The listing of Fairchild brought cheers from members of the Washington delegation heavily involved in pushing for the base.
Sens. Patty Murray and Maria Cantwell, along with Rep. Cathy McMorris Rodgers, jointly announced Fairchild's inclusion on the list, noting they had sent letters in 2011 and 2012 to U.S. Air Force Secretary Michael Donley, highlighting the benefits to basing the tankers in Spokane. . .
. . . Fairchild is currently home to KC-135 aerial refueling tankers and has invested over $400 million in base infrastructure over the last several decade, they said.
“This is a big step in the right direction. Fairchild has been a historic part of our nation’s aerial refueling effort and is well positioned to achieve global-level reach to the emerging Asia-Pacific Theater,” Murray said in prepared statement Wednesday. “Today’s decision by the Air Force speaks to a proud military community in Spokane that I am confident is well suited to host the KC-46A refueling tankers. It has been an honor fighting on behalf of Fairchild and ensuring that continued investments, including the new 14,000 foot runway, are made to support the aerial refueling mission. "
Cantwell called the listing "a major step forward" in the effort to land the new planes."Fairchild offers strong infrastructure, experienced military personnel, and strategic proximity to 15 refueling routes and the Pacific that make it the right choice for America’s strategic interests in the 21st century. . .We worked hard to get the KC-46A tanker built here in Washington state, and we’ll continue to work to make sure the tankers are stationed here in the Inland Northwest.”
McMorris Rodgers called it "wonderful news" for the base and the region. “For over a decade, our community has worked together to make sure that Fairchild is the first home of the new tankers, and today’s decision is the best evidence yet that our hard work continues to pay off.

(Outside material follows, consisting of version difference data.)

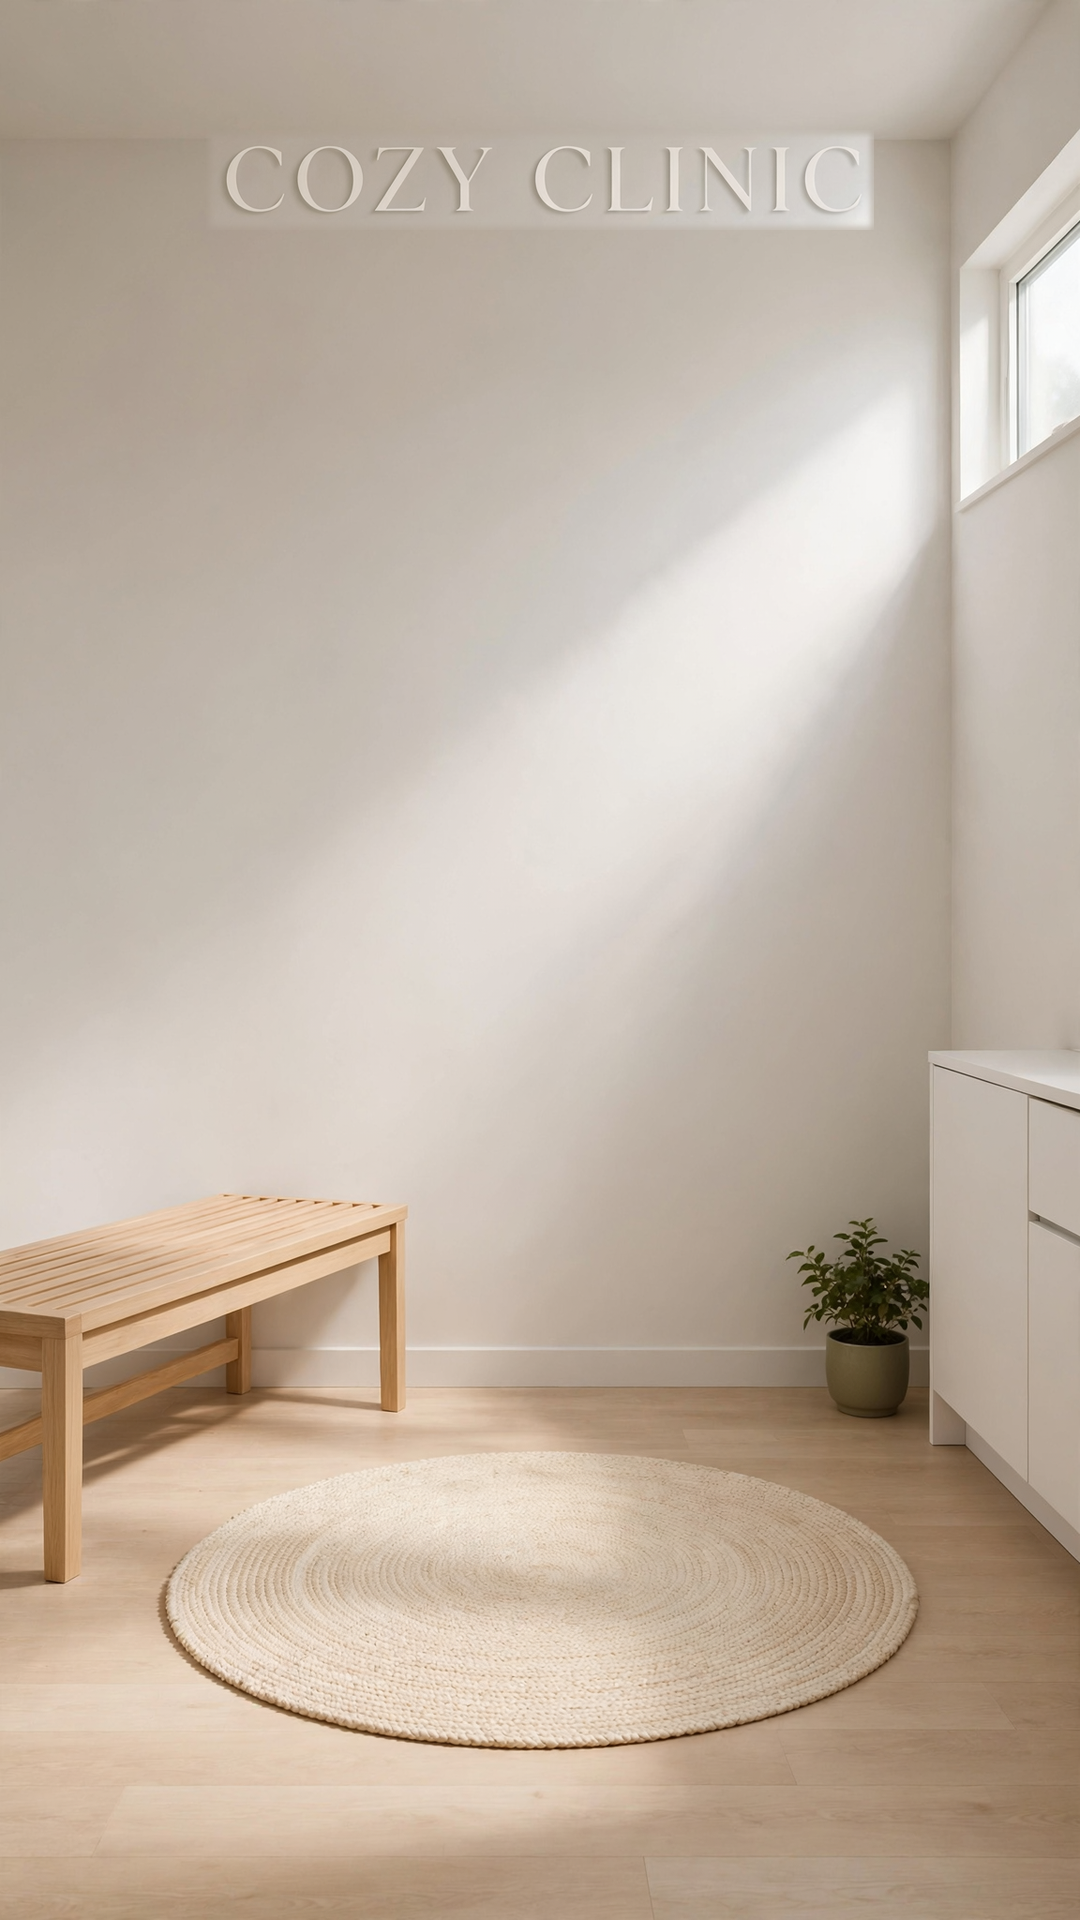
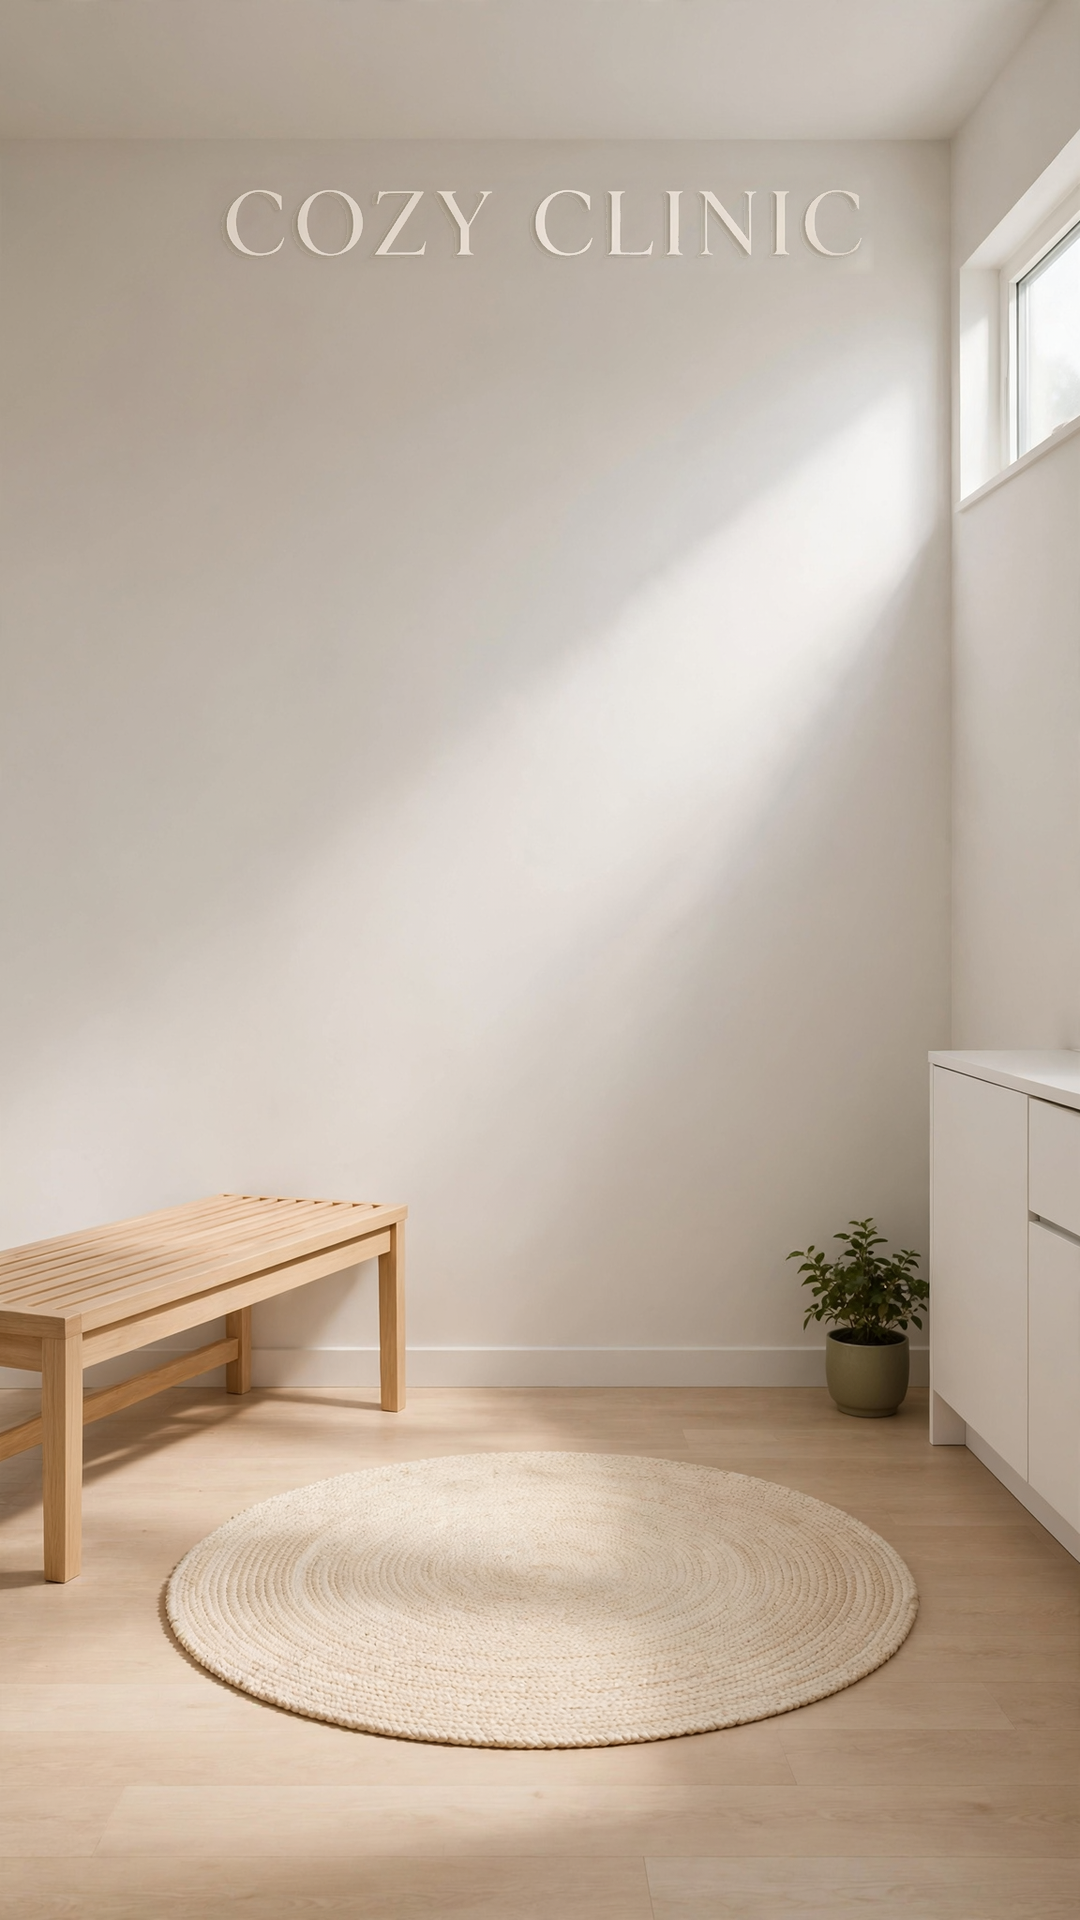
Sign3 + pathognomonic exam quizzes
- Sign letters onto the wall (y112) at readable-shy contrast, seams clean
- Exam bests reveal THE finding (turgor, Centor, wheeze, cuff); wrong picks
  clearly wrong; pairing test added
- Auditor 0 findings; 91/91; tsc clean; build green

diff --git a/src/clinical/conditions.ts b/src/clinical/conditions.ts
@@ -24,9 +24,9 @@ export const CONDITIONS: Record<string, ConditionDef> = {
     name: 'Dehydration',
     plainWords: 'Not enough water in the body. Everything feels dry and slow.',
     examOptions: [
-      { id: 'lung-sounds', label: 'Lung sounds' },
+      { id: 'throat-swab', label: 'Throat swab' },
       { id: 'skin-spring', label: 'Skin spring-back' },
-      { id: 'ear-peek', label: 'Ear peek' },
+      { id: 'belly-sounds', label: 'Belly sounds' },
     ],
     examBestId: 'skin-spring',
     bestFinding: 'Lifted skin stays peaked — poor turgor, very dry inside.',
@@ -85,7 +85,7 @@ export const CONDITIONS: Record<string, ConditionDef> = {
     plainWords: 'A common cold: sniffles, sneezes, and a worn-out feeling.',
     examOptions: [
       { id: 'neck-glands', label: 'Neck glands' },
-      { id: 'runny-nose', label: 'Runny nose' },
+      { id: 'skin-spring', label: 'Skin spring-back' },
       { id: 'belly-sounds', label: 'Belly sounds' },
     ],
     examBestId: 'neck-glands',
@@ -144,17 +144,17 @@ export const CONDITIONS: Record<string, ConditionDef> = {
     name: 'Asthma',
     plainWords: 'Tight, twitchy airways that turn breaths whistly.',
     examOptions: [
-      { id: 'temperature', label: 'Temperature' },
-      { id: 'ear-peek', label: 'Ear peek' },
-      { id: 'peak-flow', label: 'Peak-flow blows' },
+      { id: 'throat-swab', label: 'Throat swab' },
+      { id: 'ankle-check', label: 'Ankle check' },
+      { id: 'wheeze-listen', label: 'Listen for the whistle' },
     ],
-    examBestId: 'peak-flow',
-    bestFinding: 'The blow number is low — air is leaving the lungs slowly.',
+    examBestId: 'wheeze-listen',
+    bestFinding: 'Soft whistles on breathing out — the classic asthma sound.',
     dxOptions: ['viral-respiratory', 'asthma', 'dehydration'],
     examQuiz: {
-      gentle: "{name}'s breaths sound whistly. What do you measure first?",
-      steady: 'Whistly breaths and a tight chest. What do you measure first?',
-      expert: '{demo} with wheeze. Which bedside measure tracks the flare?',
+      gentle: "{name}'s chest feels tight and funny. What do you check first?",
+      steady: 'Tight chest, hard to breathe. What do you check first?',
+      expert: '{demo} with chest tightness. Which check reveals the key finding?',
     },
     stages: [
       { id: 'clear', label: 'Clear', blurb: 'Breathing easy.', says: "Just here for my check-in — I'm breathing easy!" },
@@ -204,9 +204,9 @@ export const CONDITIONS: Record<string, ConditionDef> = {
     name: 'High Blood Pressure',
     plainWords: 'Blood pressure running higher than it should be.',
     examOptions: [
-      { id: 'temperature', label: 'Temperature' },
+      { id: 'ear-peek', label: 'Ear peek' },
       { id: 'recuff', label: 'Re-check the cuff' },
-      { id: 'ankle-check', label: 'Ankle check' },
+      { id: 'throat-swab', label: 'Throat swab' },
     ],
     examBestId: 'recuff',
     bestFinding: 'After five quiet minutes the cuff still reads high — it counts.',

diff --git a/src/clinical/engine.test.ts b/src/clinical/engine.test.ts
@@ -1,6 +1,6 @@
 import { describe, expect, it } from 'vitest';
 import { ClinicalEngine } from './engine';
-import { CONDITIONS, CONDITION_TIER_NAMES } from './conditions';
+import { CONDITIONS, CONDITION_TIER_NAMES, EXAM_OTHER_FINDING } from './conditions';
 import type { ConditionId } from './types';
 
 const CONDITION_IDS = Object.keys(CONDITIONS) as ConditionId[];
@@ -186,5 +186,21 @@ describe('shipped copy', () => {
       d.examOptions.findIndex((o) => o.id === d.examBestId),
     );
     expect(new Set(examSlots).size).toBeGreaterThan(1);
+  });
+
+  it('pairs each exam quiz with its distinctive finding', () => {
+    // The best step must reveal THE finding worth teaching —
+    // turgor, Centor nodes, wheeze, repeat cuff — and wrong
+    // picks must read as wrong, never as alternate credit.
+    const keywords: Record<ConditionId, string> = {
+      dehydration: 'turgor',
+      'viral-respiratory': 'Centor',
+      asthma: 'whistle',
+      hypertension: 'cuff',
+    };
+    for (const def of Object.values(CONDITIONS)) {
+      expect(def.bestFinding).toContain(keywords[def.id]);
+      expect(EXAM_OTHER_FINDING).not.toContain(keywords[def.id]);
+    }
   });
 });

diff --git a/CHECKPOINT.md b/CHECKPOINT.md
@@ -1,18 +1,17 @@
-# CHECKPOINT — Sign restyle (2026-10-29)
+# CHECKPOINT — Sign3 + pathognomonic quizzes (2026-10-29)
 
-Phase: subtle wall lettering. Oak plaques out; single-line
-COZY CLINIC painted on the plaster (wide, larger, shy) on
-exam-a/b + waiting-a/b, centered in the clear band, seams
-invisible. No code touched.
-Files: 4 plates, manifest, contact sheet, auditor,
-PROGRESS.
-Test result: auditor 0 findings; `npm test` 90/90; tsc clean;
+Phase: operator round-3 notes. Sign letters sit on the wall
+(center y112) at a readable-but-shy contrast, seams
+invisible; exam options rewritten so each best step reveals
+THE distinctive finding (turgor, Centor nodes, wheeze, repeat
+cuff) with clearly-wrong distractors; pairing test added.
+Files: 4 plates, conditions.ts + tests, auditor,
+UI_PROTOTYPE, manifest, PROGRESS.
+Test result: auditor 0 findings; `npm test` 91/91; tsc clean;
 build green.
 Deployment URL: `https://cozy-clinic.vercel.app/` (live-polled
 200 after push).
 Playtest result: operator playing live ("plays nicely").
-Image spend this run: $0.04 (ledger ~$0.55 cumulative).
-Deferred per operator: demo video + README paragraph (need
-real captures); maneuver library still paused.
+Image spend this run: $0.00 (ledger ~$0.55 cumulative).
 
 STOP.

diff --git a/PROGRESS.md b/PROGRESS.md
@@ -1689,3 +1689,22 @@ clearance — then a polish fix loop for real findings.
   exam round is case quizzes now).
 - Verification: auditor 0 findings; 90/90; tsc clean; build green.
 - Spend $0.04 (ledger ~$0.55 cumulative).
+
+## Sign3 + pathognomonic quizzes (2026-10-29)
+
+- OWNERSHIP: 4 room plates, `src/clinical/conditions.ts` +
+  `engine.test.ts`, auditor, UI_PROTOTYPE, manifest note,
+  contact sheet, PROGRESS/CHECKPOINT. No scene changes.
+- Sign: letters moved down onto the wall proper (center
+  y112, kissing the panel top) + moderate contrast lift —
+  subtle but no longer extreme. Scripted-only ($0.00); a
+  compounding-lift misstep was caught by the equalized check
+  and redone as one clean pass from the sign2 files.
+- Exam quizzes rewritten around distinctive findings: turgor,
+  Centor nodes, expiratory wheeze (asthma best is now "Listen
+  for the whistle", peak flow retired), repeat cuff — with
+  clearly-wrong distractors (throat swab / belly sounds / ear
+  peek / ankle check placed where they make no sense). New
+  pairing test locks bestFinding keywords per condition.
+- Verification: auditor 0 findings; 91/91; tsc clean; build green.
+- Spend $0.00 (ledger ~$0.55 cumulative).

diff --git a/docs/UI_PROTOTYPE.md b/docs/UI_PROTOTYPE.md
@@ -133,8 +133,10 @@ scale 0.97 90ms yoyo + the existing tap-resolve path (happy bounce
 
 - Geometry: x24–516 (w492), y772–846 (h74). Every visit is a
   3-round mini-story, one 3-card row each (w156): EXAMINE (3
-  bedside checks UNIQUE to the case — e.g. a Centor-criterion
-  neck-gland check for sore throat — never a generic maneuver
+  bedside checks UNIQUE to the case — the best step reveals
+  THE distinctive finding worth teaching, e.g. a Centor-node
+  neck-gland check for sore throat or turgor for dehydration,
+  with clearly-wrong distractors — never a generic maneuver
   list), DIAGNOSE (3 tier-worded condition names), TREAT (3
   action cards). Tap target = full card. Undo rewinds rounds
   too (round + score in the snapshot).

We’ve been blessed by tremendous community support – in the private and public sectors; by federal, state, and local leaders; and by officials in both parties – and there is no question that today’s decision couldn’t have happened without this sense of cooperation and shared pride in Fairchild’s achievements and potential for more achievements in the years ahead."
Because of decades of support from the state's congressional delegation, the three said, Fairchild already possesses much of the needed capacity to accommodate the new KC-46A aerial refueling tanker including their 14,000 foot runway, a new, state-of-the-art fitness center, and a new wing command headquarters to better integrate active-duty Airmen and Air National Guardsmen.
Originally built as a repair depot for bombers during World War II, Fairchild has had tankers for more than 50 years. Initially they were stationed along with the B-52 bombers, but when the bombers were moved elsewhere in 1994, Fairchild became the nation's largest tanker base.
The Washington delegation began working in 2001 to replace the KC-135, which was designed in the early 1950s on the same air frame as a Boeing 707 commercial jetlilner with a military version of the Boeing 767. At one point, Boeing lost a contract competition to Airbus, but a Pentagon check of that decision showed flaws in the Air Force's decision, and Boeing won the second go-round.